Housebound, Gerard Johnstone
Another comedy horror from New Zealand about a woman sentenced to house arrest in her childhood home which might also be haunted. I rarely have so much fun watching a movie as I did with this confidently directed, brilliantly acted flick that hits a home run both on the comedy and the horror front. Go Kiwi filmmakers!
Boyhood, Richard Linklater
The sheer novelty of the idea of shooting a film over a period of 11 years with the same actors is enough to make you wanna see it, but it’s also a really good coming-of-age movie that at its core tries to explore the role of parents as behavioral models for their children, and how childhood experiences inform later decisions in life. An interesting experiment that offers a different perspective on growing up.
The Double – Richard Ayoade’s debut as director is a quirky, intruiguing take on the apparently very popular issue of doppelgängers.
Cold In July – In making this his comeback movie, Don Johnson chose very wisely, and delivered a very good performance. Ditto for Sam Shepard and Michael C. Hall (of Six Feet Under and Dexter fame), with the latter showcasing an amazing array of emotions. A many-layered, emotional film with enough surprising turns to keep you glued to the screen.
Nebraska – A sombre, heart-wrenching look at old age and family bonds, in turns funny, tragic, and warm. Amazing performance by Bruce Dern.
Locke – For a movie that takes places entirely inside a car, and relies solely on the delivery of a single actor – a very good Tom Hardy – I didn’t find it boring at all. Life-altering conversations are conducted over the phone, and the story unfolds within an hour’s drive on English motorways.

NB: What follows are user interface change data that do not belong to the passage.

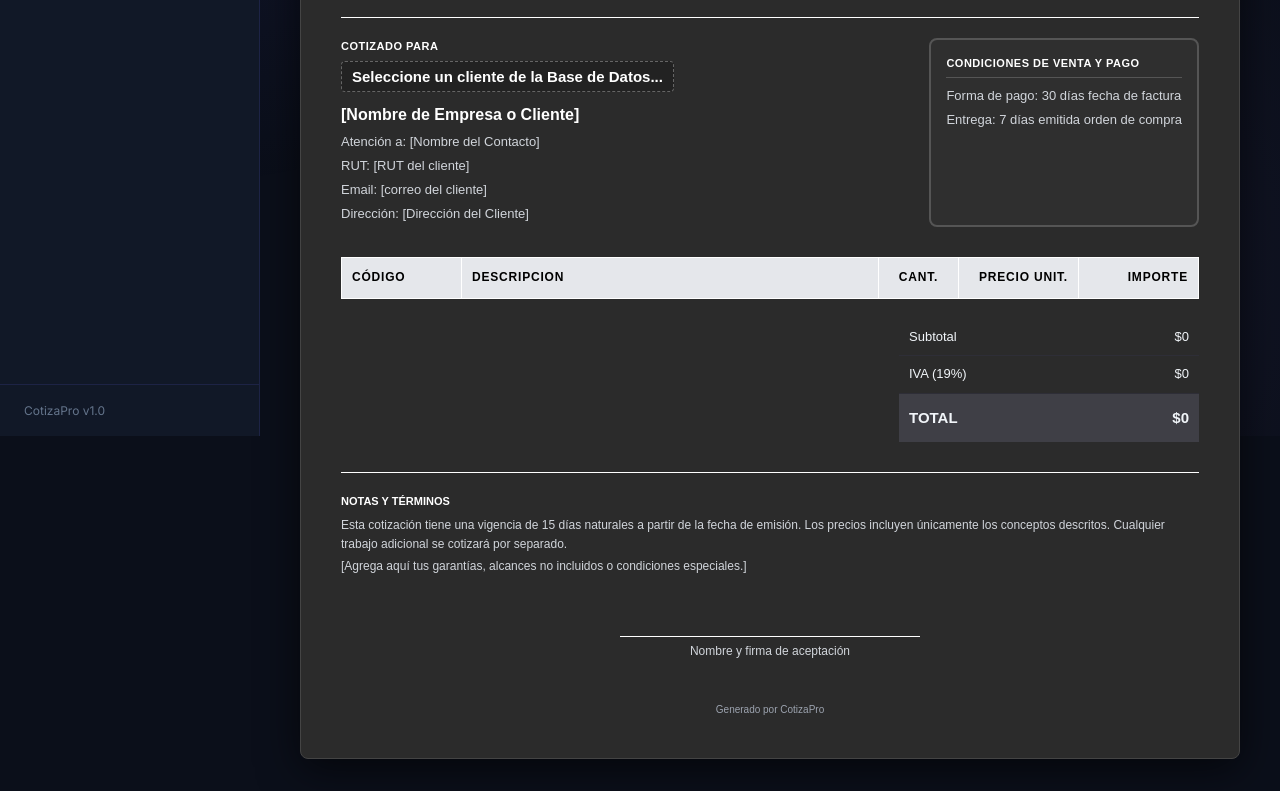
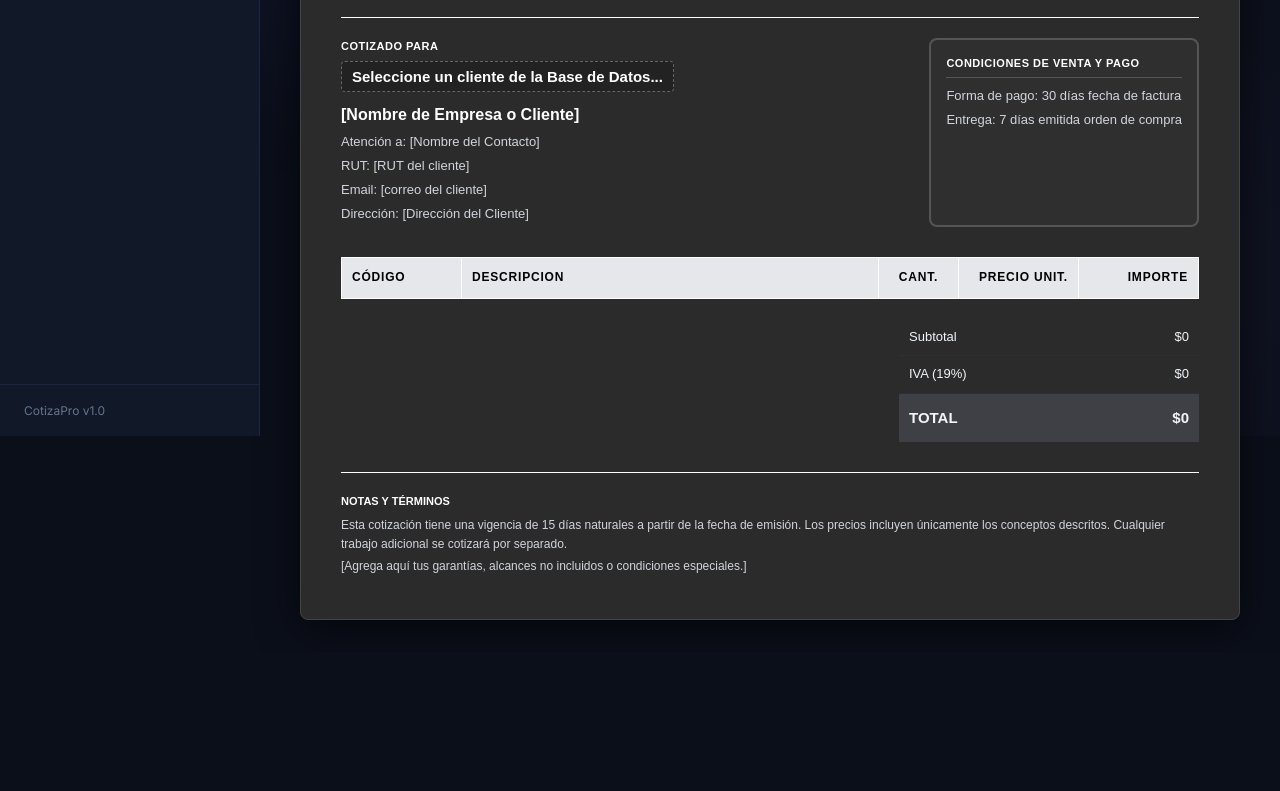
Before and after one commit to Pipeepr/cotizador-empresa, a plain HTML site: page frontend/index.html in a window 1280 px wide. Shown: the part 364-1155 px from the top of the page. After the commit the page ends 1016 px from the top, so only its background shows below. Drawn offline with Linux system fonts and the light colour scheme; no server answers.

Commit message:
Remove signature and CotizaPro watermark to prevent 2-page print layout

```diff
--- a/frontend/index.html
+++ b/frontend/index.html
@@ -203,14 +203,6 @@
                     <p>[Agrega aquí tus garantías, alcances no incluidos o condiciones especiales.]</p>
                 </div>
 
-                <div class="doc-signature">
-                    <div class="line"></div>
-                    <p contenteditable="true" spellcheck="false">Nombre y firma de aceptación</p>
-                </div>
-
-                <div class="doc-footer">
-                    Generado por CotizaPro
-                </div>
             </div>
         </div>
 
```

For me, it worked.
Tim’s Vermeer – a bit of a slow burner for nerdy types, this documentary casts a different light on the life and works of Dutch painter Jan Vermeer, specifically on theories as to how he created some of his most famous paintings. The light is (literally) shed by American entrepreneur and inventor Tim Jenison through his daring experiment of recreating/duplicating Vermeer’s painting techniques.
To Be Takei – this is a feel-good documentary about overcoming difficult odds, and finding love (in a hopeless place). And of course, it’s about George Takei, so what’s not to like?
The Clouds of Sils Maria – Awesome performances by Juliette Binoche and Kristen Stewart (the girl knows how to pick her roles), and an interesting story unfolding against a backdrop of stunning Alpine scenery. For a literary-minded girl like me, this was a very rewarding movie on several levels.
Nightcrawler – like I said, this was a good year to be Jake Gyllenhaal.
Begin Again – after the wonderful, deeply moving Once, John Carney’s latest effort is grievously disappointing in trying to badly replicate the success story that was Once. Boring, unengaging, predictable, no chemistry between lead characters, third-rate musical score (in a film about making music). Truly appalling.
Noah – One really comes to expect something different and out of the ordinary, if not always brilliant, from Darren Aronofsky. That the same person directed Requiem For A Dream, Black Swan, and this Easter-time atrocity really requires a willing suspension of disbelief. There can be no excuse for bad CGI in 2014, and yet both I, Frankenstein (one of this year’s worst movies, maybe also of all time) and Noah effectively dismiss that notion in one fell swoop. It pains me to even have to mention these two in the same sentence, but at least the former has a third-rate director, cast, and budget to account for its awfulness. What is Aronofsky’s excuse again?
What were some of the movies you enjoyed watching this year?